This conversation is part of an occasional series about the pivotal moments that shape the lives of people in the public eye. If there’s someone whose story you want to hear, write to us at email@example.com and put “Backstory” in the subject line.
Part 1: Then The Ladder Slipped: Oregon State Rep. Diego Hernandez
Part 2: Sen. Ron Wyden: ‘He Was Constantly Afraid.’
Part 3: Portland Commissioner Chloe Eudaly And ‘The Bad Tenant Story’
Part 4: Oregon’s Secretary Of State On Faith, Race And Same-Sex Marriage
Part 4: How The ER Shaped A Multnomah County Commissioner’s Mental Health Policies

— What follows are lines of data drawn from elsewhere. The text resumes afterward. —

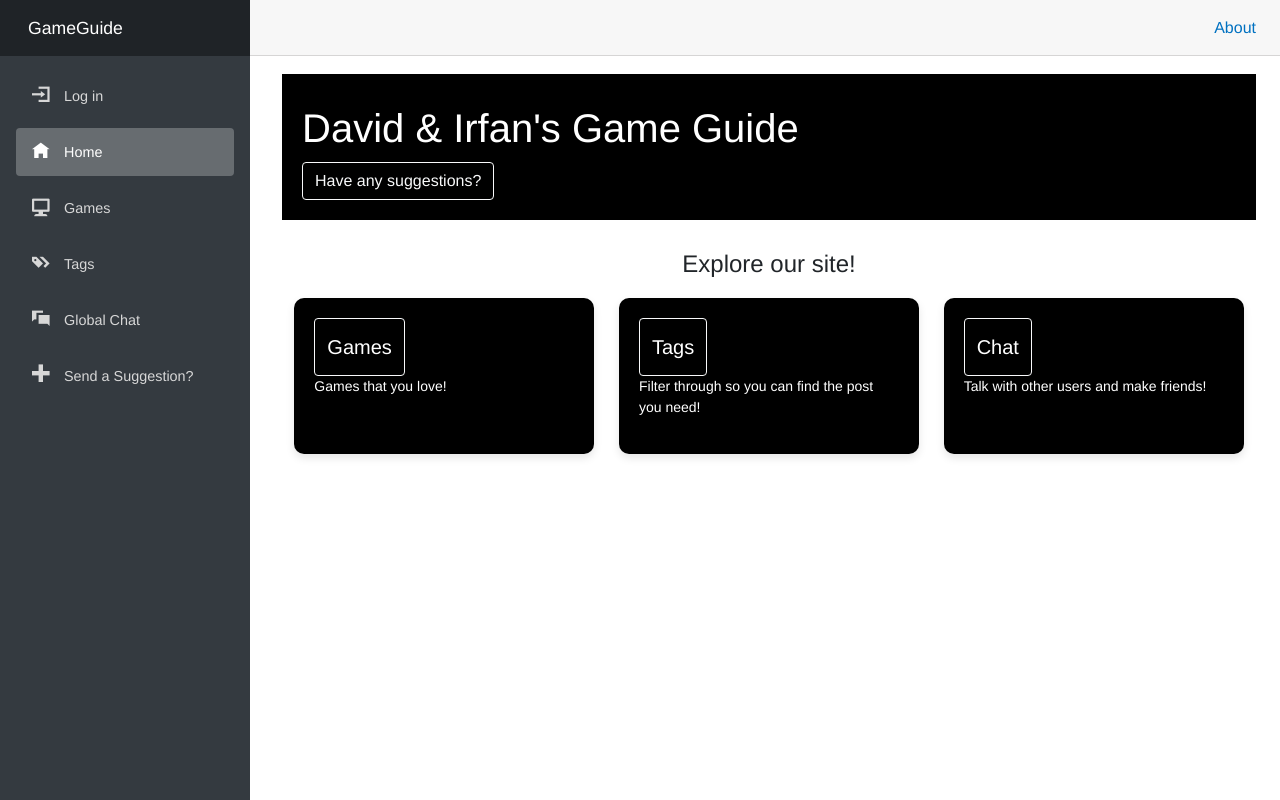
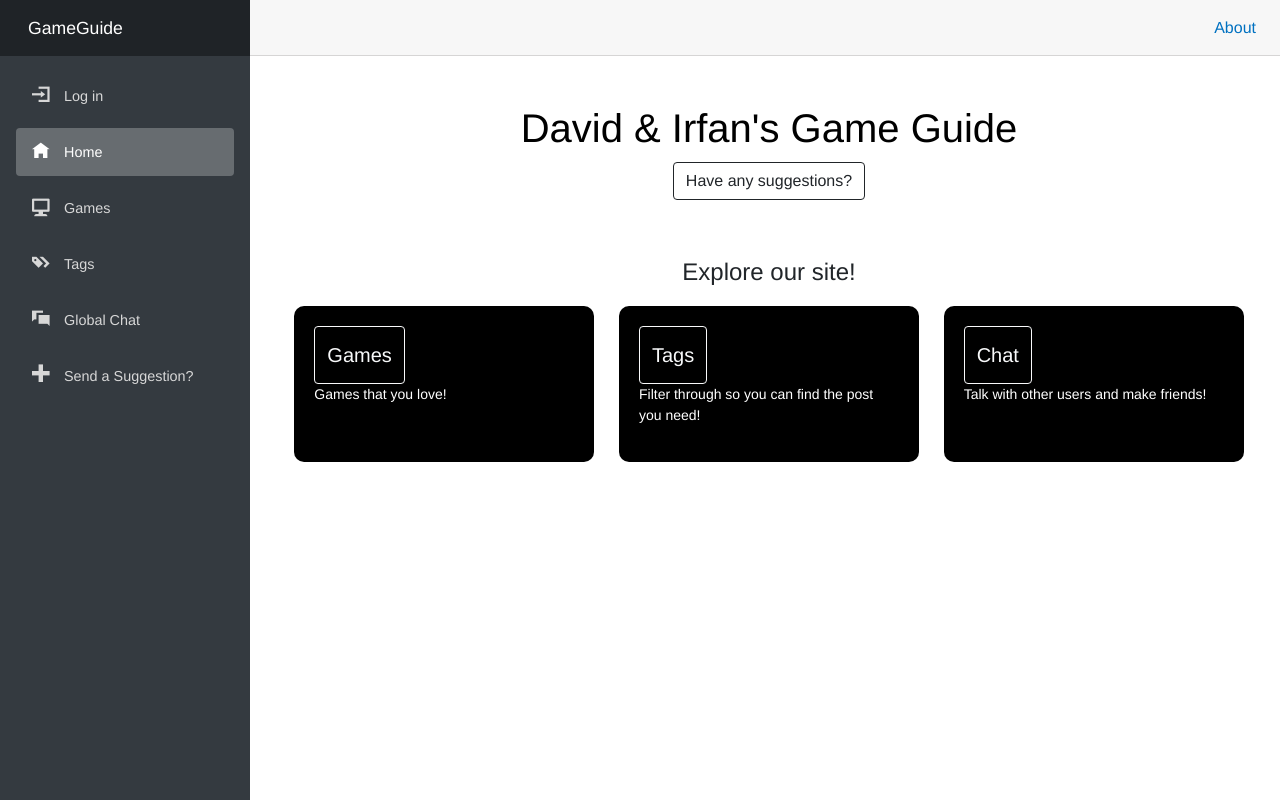
Before and after one commit to malaaaaaaaa/GameGuide, an ASP.NET Core app: page / in a window 1280 px wide. Run offline with ASP.NET Core 8, Linux system fonts and the light colour scheme; data that the repository does not hold is empty; style sheets or scripts are compiled from the project's sources; some libraries are stand-ins or nearby versions.

Commit message:
Updated and removed errors and small bugs

```diff
--- a/GameGuide/Client/Pages/Index.razor
+++ b/GameGuide/Client/Pages/Index.razor
@@ -9,9 +9,11 @@
 <body>
     <div id="header">
         <h1>David & Irfan's Game Guide</h1>
-        <a href="/create/suggestions" class="btn btn-outline-light">
-            <span></span>Have any suggestions?
-        </a>
+        <h2>
+            <a href="/create/suggestions" class="btn btn-outline-dark">
+                <span></span>Have any suggestions?
+            </a>
+        </h2>
     </div>
 
     <div id="popularLink">
--- a/GameGuide/Client/wwwroot/css/Index.css
+++ b/GameGuide/Client/wwwroot/css/Index.css
@@ -1,4 +1,5 @@
 ﻿body {
+
     background-color: #ffffff;
     font-family: 'Arial', sans-serif;
     margin: 0;
@@ -6,16 +7,18 @@
 }
 
 #header {
-    background-color: #000000;
+    background-color: #ffffff;
     padding: 20px;
-    color: #fff;
+    color: #000000;
 }
 
     #header h1 {
+        text-align: center;
         margin: 10px 0;
     }
 
     #header h2 {
+        text-align: center;
         margin-top: 5px;
         font-size: 18px;
     }
@@ -40,7 +43,6 @@
     height: auto;
     width: 300px;
     margin-bottom: 20px;
-    box-shadow: 0 4px 8px rgba(0, 0, 0, 0.1);
 }
 
 
@@ -48,7 +50,6 @@
     .featureBox h4 {
         margin: 10px 0;
         font-size: 20px;
-        color: #fff;
     }
 
     .featureBox p {
```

Meieran had two children during the grueling process of training in emergency medicine. She worked long shifts while pregnant, treating gunshot wounds and other traumatic injuries. During her second pregnancy, she flew on helicopters to reach people seriously injured in crashes.

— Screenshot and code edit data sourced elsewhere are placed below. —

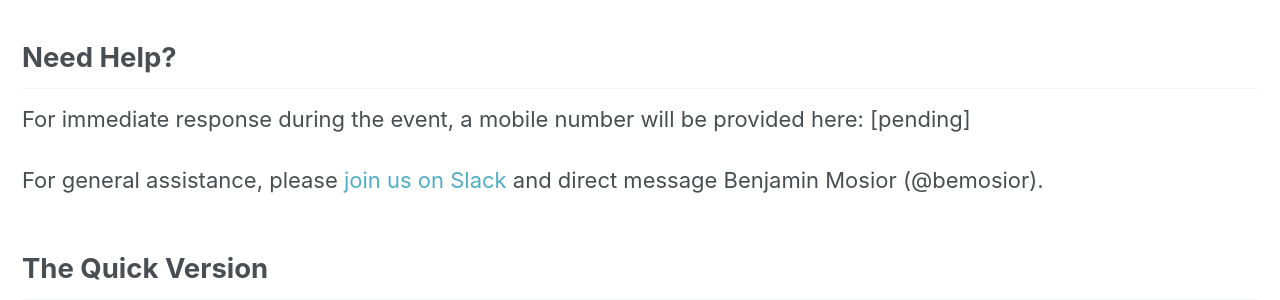
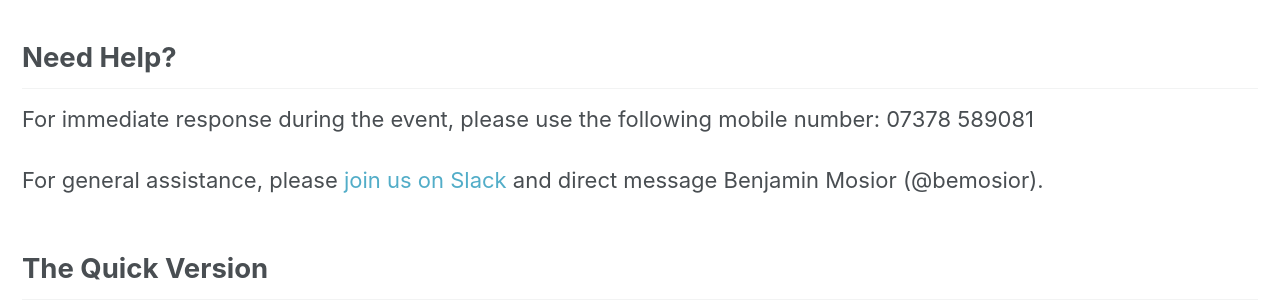
Before and after one commit to mapcampcommittee/mapcampcommittee.github.io, a Jekyll site: the page built from _pages/code_of_conduct.html, in a window 1280 px wide. Shown: the part 377-677 px from the top of the page. Built offline with Jekyll 4.4.1, drawn with Linux system fonts in a browser that asks for light colours.

Commit message:
Add phone number.

```diff
--- a/_pages/code_of_conduct.html
+++ b/_pages/code_of_conduct.html
@@ -12,7 +12,7 @@ classes:
 
 <h2>Need Help?</h2>
 
-<p>For immediate response during the event, a mobile number will be provided here: [pending]</p>
+<p></strong>For immediate response during the event, please use the following mobile number: 07378 589081</strong></p>
 
 <p>For general assistance, please <a href="https://mapcamp.signup.team/" target="_blank">join us on Slack</a> and direct message Benjamin Mosior (@bemosior).</p>
 
```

“I was too big to wear my flight uniform — the one-piece made out of whatever the fire retardant material is. So I’d have to borrow my larger male counterparts’ suits. So I looked kind of like an Oompa Loompa trying to strap myself in,” Meieran recalled.
After childbirth, Meieran experienced postpartum depression. Though she hasn’t talked about it publicly before, she’s wrestled with depression since she was young.
“I’ve had episodes of major depression. I’ve had postpartum depression, and it’s really hard,” she said. “Not having it diagnosed and not having a name for it. And suffering very deeply from it.”
Those experiences made something Meieran witnessed time and again in the ER particularly difficult: the so-called “psychiatric boarding” of children and adolescents. That’s when young people having mental health crises end up in the emergency room because there’s nowhere else for them to go.
“Once they’re in the ER, they stay there for days and weeks in that windowless room, without any real great treatment, without real exercise, without all of this stuff for weeks. It can be weeks,” she said. “And these are kids.”
We spoke with Meieran about one of the tools that was supposed to address this problem: the Unity Center for Behavioral Health in Portland. When it opened in 2017, Unity was heralded as a groundbreaking emergency ward for people experiencing mental health crises. However, conditions that endangered patients and staff soon came to light.
Meieran serves on Unity’s advisory board. Before becoming a commissioner, she traveled to California to see the center Unity is based on. She remains an advocate for the model, as well as for more rigorous county oversight of the center.
You can hear Meieran’s backstory, as well as her thoughts on Unity by clicking the audio player above.